Liquor laws keep servers on their toes: Learning the ins and outs of serving, selling alcohol
BY Sarah email@example.com Dram shop laws have been tightened up so much, it's getting stressful to be a bartender or liquor seller. At a server training seminar Monday afternoon, bartenders and liquor store clerks expressed co...
BY Sarah smith
Dram shop laws have been tightened up so much, it’s getting stressful to be a bartender or liquor seller.
At a server training seminar Monday afternoon, bartenders and liquor store clerks expressed concerns about compliance, and about the stress of having to turn away inebriated customers.
Hubbard in Prevention sponsors and the county attorney led a two-hour session to 18 people, the first of two such sessions in 2015, in how to avoid liability and “serve smart” while they are on the job.
Some of the servers complained that they are the ones on the front lines, not the establishments themselves, that are on the hook for a possible illegal sale and a lawsuit.
They learned how to spot drunks, which is becoming harder because many drinks are now served with energy supplements as mix.
They learned of the penalties for over-serving someone that is already drunk, serving a minor, or failing to cut off someone who’s had enough.
Led by Beth Heltunen, Darcy Gagnon and Don Dearstyne, the servers learned how to tell if a customer is “obviously intoxicated when exercising their reasonable powers of observation.”
But they also traded tips on watching who might be ordering drinks at the bar and bringing them out to customers who have already been cut off.
Hubbard County, thanks to such efforts, has gone from a 50 percent compliance rate to over 90 percent.
They discussed the ethical and moral dilemmas like serving a pregnant customer, or the customer who’s on the brink of having too much.
“Protect yourself,” Gagnon advised. “That lawsuit will take your second kid, your job…” and she listed off a parade of horribles.
She advised the servers, if they’re working in a bar, to keep reassessing their customers.
Time is the only thing that will dissipate alcohol, they learned.

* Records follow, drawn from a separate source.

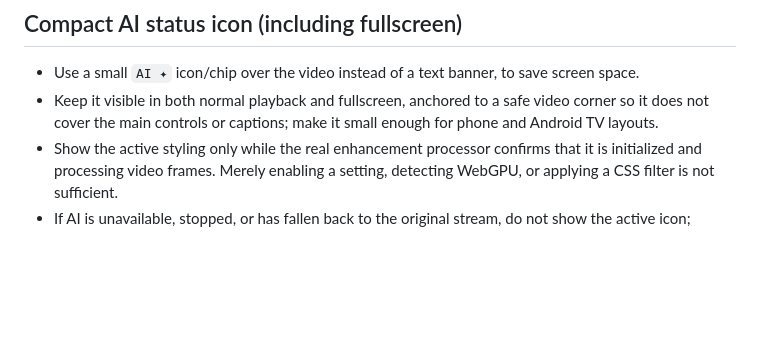
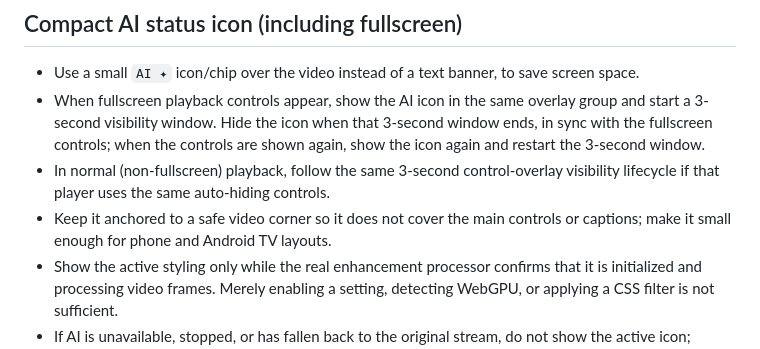
Before and after one commit to jonjossy0-cpu/JON-stream, a Markdown page: docs/AI-VIDEO-ENHANCEMENT-EXPERIMENT.md, the part around the change. GitHub-like rendering; blank space fills up the shorter version.

Commit message:
docs: sync AI icon visibility with fullscreen controls

```diff
--- a/docs/AI-VIDEO-ENHANCEMENT-EXPERIMENT.md
+++ b/docs/AI-VIDEO-ENHANCEMENT-EXPERIMENT.md
@@ -12,7 +12,9 @@ Status: planning and validation only. This document does not enable AI processin
 
 ## Compact AI status icon (including fullscreen)
 - Use a small `AI ✦` icon/chip over the video instead of a text banner, to save screen space.
-- Keep it visible in both normal playback and fullscreen, anchored to a safe video corner so it does not cover the main controls or captions; make it small enough for phone and Android TV layouts.
+- When fullscreen playback controls appear, show the AI icon in the same overlay group and start a 3-second visibility window. Hide the icon when that 3-second window ends, in sync with the fullscreen controls; when the controls are shown again, show the icon again and restart the 3-second window.
+- In normal (non-fullscreen) playback, follow the same 3-second control-overlay visibility lifecycle if that player uses the same auto-hiding controls.
+- Keep it anchored to a safe video corner so it does not cover the main controls or captions; make it small enough for phone and Android TV layouts.
 - Show the active styling only while the real enhancement processor confirms that it is initialized and processing video frames. Merely enabling a setting, detecting WebGPU, or applying a CSS filter is not sufficient.
 - If AI is unavailable, stopped, or has fallen back to the original stream, do not show the active icon; optionally show a subdued/off state only where the player already provides status feedback.
 - The icon must not intercept remote-control focus, block playback controls, or alter channel switching, PIP, fullscreen, or audio/video behavior.
```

A cup of coffee won’t.
And they learned not to send drunken customers out on the roads, for liability reasons.
They learned about identification, mostly driver’s licenses, but learned how to spot fake tribal licenses, military IDs, passports and other forms of identification.

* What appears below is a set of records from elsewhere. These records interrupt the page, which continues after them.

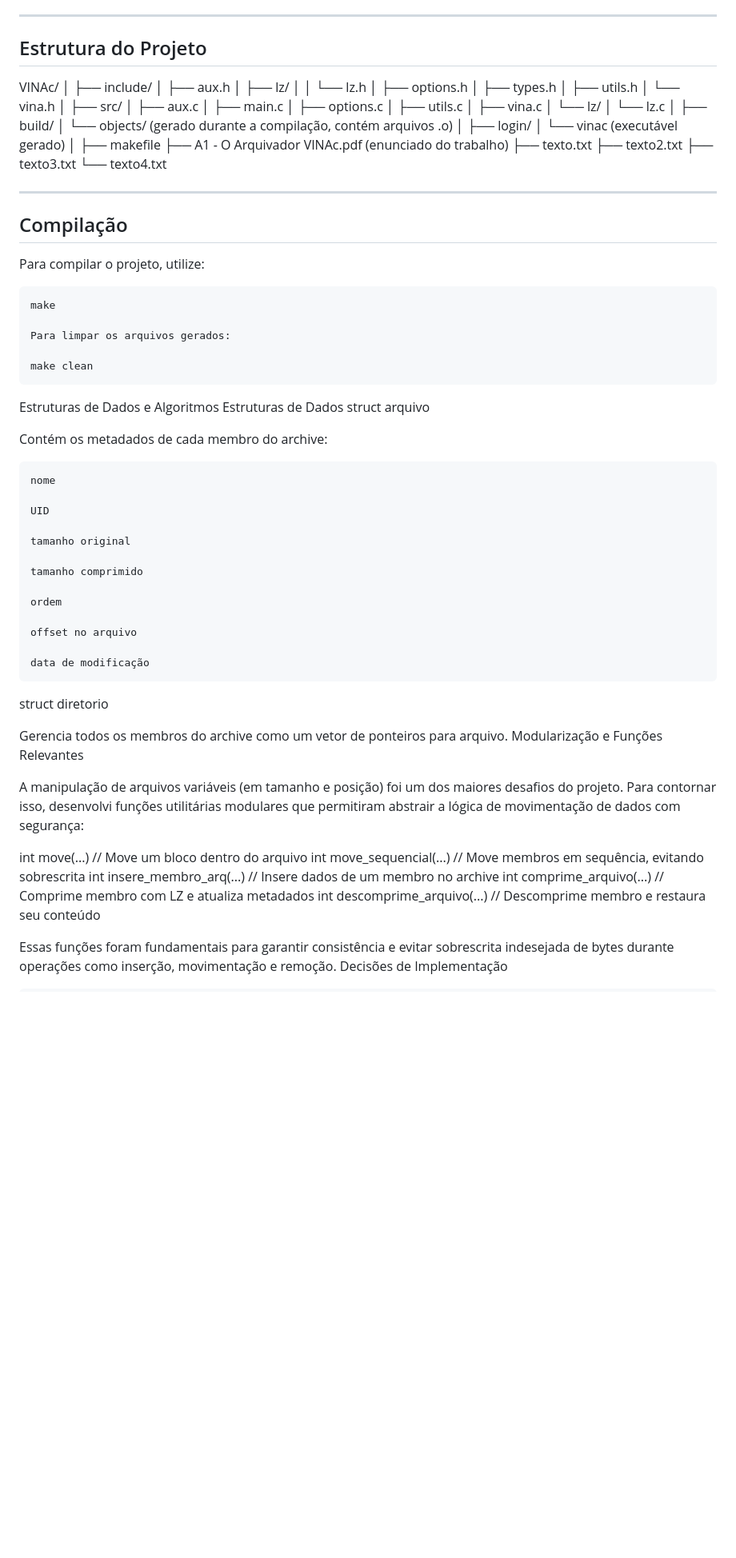
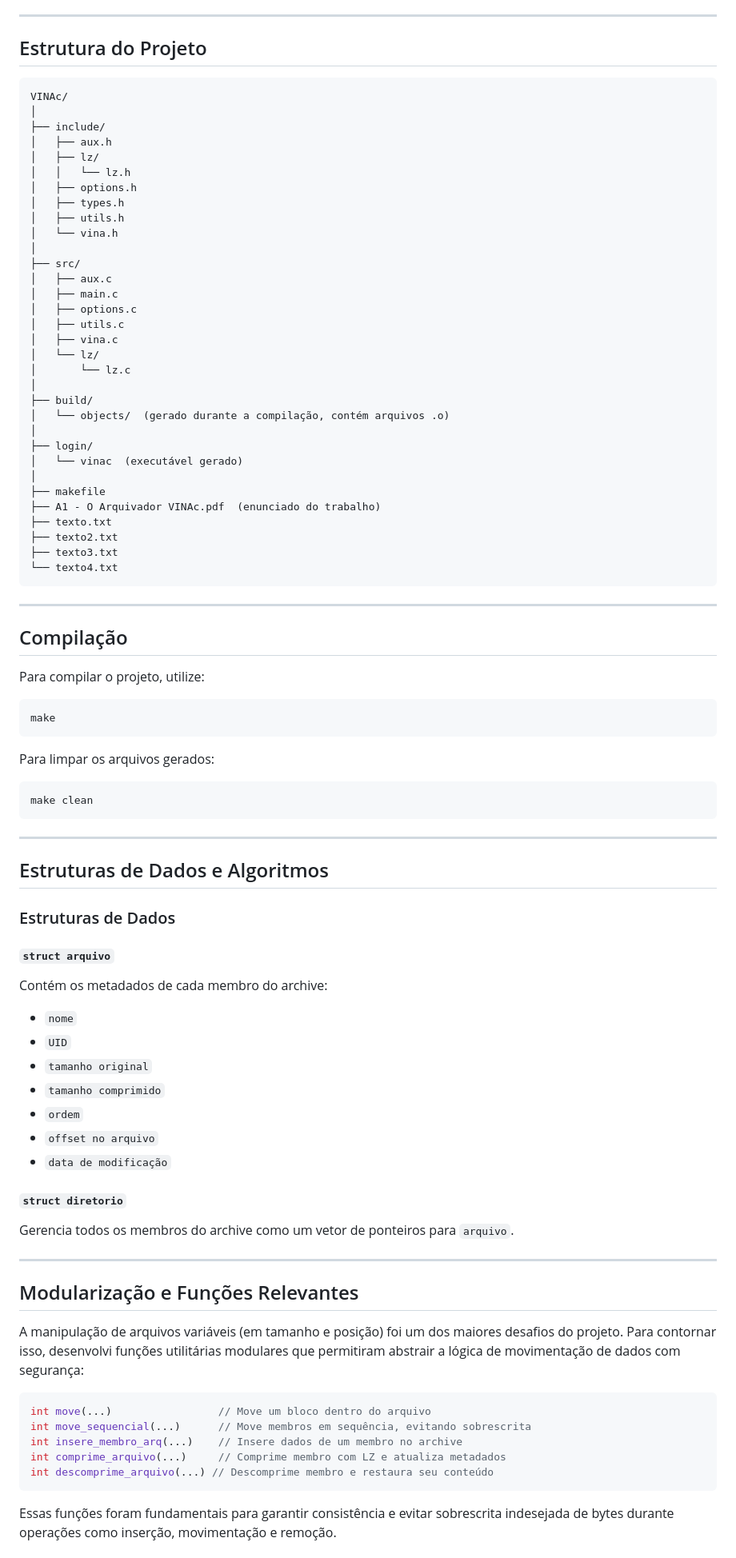
Before and after one commit to pietrocom/prog2-2025-1, a Markdown page: README.md, the part around one of its changes. Shown at 80% size. Drawn GitHub-style; blank space fills up the shorter version.

````diff
--- a/README.md
+++ b/README.md
@@ -30,39 +30,40 @@ O programa `vinac` aceita as seguintes opções de execução:
 
 ## Estrutura do Projeto
 
+```
 VINAc/
 │
 ├── include/
-│ ├── aux.h
-│ ├── lz/
-│ │ └── lz.h
-│ ├── options.h
-│ ├── types.h
-│ ├── utils.h
-│ └── vina.h
+│   ├── aux.h
+│   ├── lz/
+│   │   └── lz.h
+│   ├── options.h
+│   ├── types.h
+│   ├── utils.h
+│   └── vina.h
 │
 ├── src/
-│ ├── aux.c
-│ ├── main.c
-│ ├── options.c
-│ ├── utils.c
-│ ├── vina.c
-│ └── lz/
-│ └── lz.c
+│   ├── aux.c
+│   ├── main.c
+│   ├── options.c
+│   ├── utils.c
+│   ├── vina.c
+│   └── lz/
+│       └── lz.c
 │
 ├── build/
-│ └── objects/ (gerado durante a compilação, contém arquivos .o)
+│   └── objects/  (gerado durante a compilação, contém arquivos .o)
 │
 ├── login/
-│ └── vinac (executável gerado)
+│   └── vinac  (executável gerado)
 │
 ├── makefile
-├── A1 - O Arquivador VINAc.pdf (enunciado do trabalho)
+├── A1 - O Arquivador VINAc.pdf  (enunciado do trabalho)
 ├── texto.txt
 ├── texto2.txt
 ├── texto3.txt
 └── texto4.txt
-
+```
 
 ---
 
@@ -72,45 +73,49 @@ Para compilar o projeto, utilize:
 
 ```bash
 make
+```
 
 Para limpar os arquivos gerados:
 
+```bash
 make clean
 ```
 
-Estruturas de Dados e Algoritmos
-Estruturas de Dados
-struct arquivo
+---
+
+## Estruturas de Dados e Algoritmos
+
+### Estruturas de Dados
+
+#### `struct arquivo`
 
 Contém os metadados de cada membro do archive:
 
-    nome
+- `nome`
+- `UID`
+- `tamanho original`
+- `tamanho comprimido`
+- `ordem`
+- `offset no arquivo`
+- `data de modificação`
 
-    UID
+#### `struct diretorio`
 
-    tamanho original
+Gerencia todos os membros do archive como um vetor de ponteiros para `arquivo`.
 
-    tamanho comprimido
+---
 
-    ordem
-
-    offset no arquivo
-
-    data de modificação
-
-struct diretorio
-
-Gerencia todos os membros do archive como um vetor de ponteiros para arquivo.
-Modularização e Funções Relevantes
+## Modularização e Funções Relevantes
 
 A manipulação de arquivos variáveis (em tamanho e posição) foi um dos maiores desafios do projeto. Para contornar isso, desenvolvi funções utilitárias modulares que permitiram abstrair a lógica de movimentação de dados com segurança:
 
+```c
 int move(...)                 // Move um bloco dentro do arquivo
 int move_sequencial(...)      // Move membros em sequência, evitando sobrescrita
 int insere_membro_arq(...)    // Insere dados de um membro no archive
 int comprime_arquivo(...)     // Comprime membro com LZ e atualiza metadados
 int descomprime_arquivo(...) // Descomprime membro e restaura seu conteúdo
+```
 
 Essas funções foram fundamentais para garantir consistência e evitar sobrescrita indesejada de bytes durante operações como inserção, movimentação e remoção.
-Decisões de Implementação
 
````
Also changed, not shown: other parts of README.md (+20 -18 lines).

With computer technology, it’s getting darned hard to spot the fakes, one bartender complained.
Dearstyne assured him and the crowd that he would likely not prosecute them if they made a good faith effort to determine a fake ID under those circumstances.
Many liquor wholesalers now carry books called Drivers License Guides that have each state’s IDs in them, to check out of state licenses.
But most of all, they learned how to tactfully say no.
You cannot buy this beer from my establishment. No, you cannot have another drink. Please call a cab, a friend, or stay until you can drive.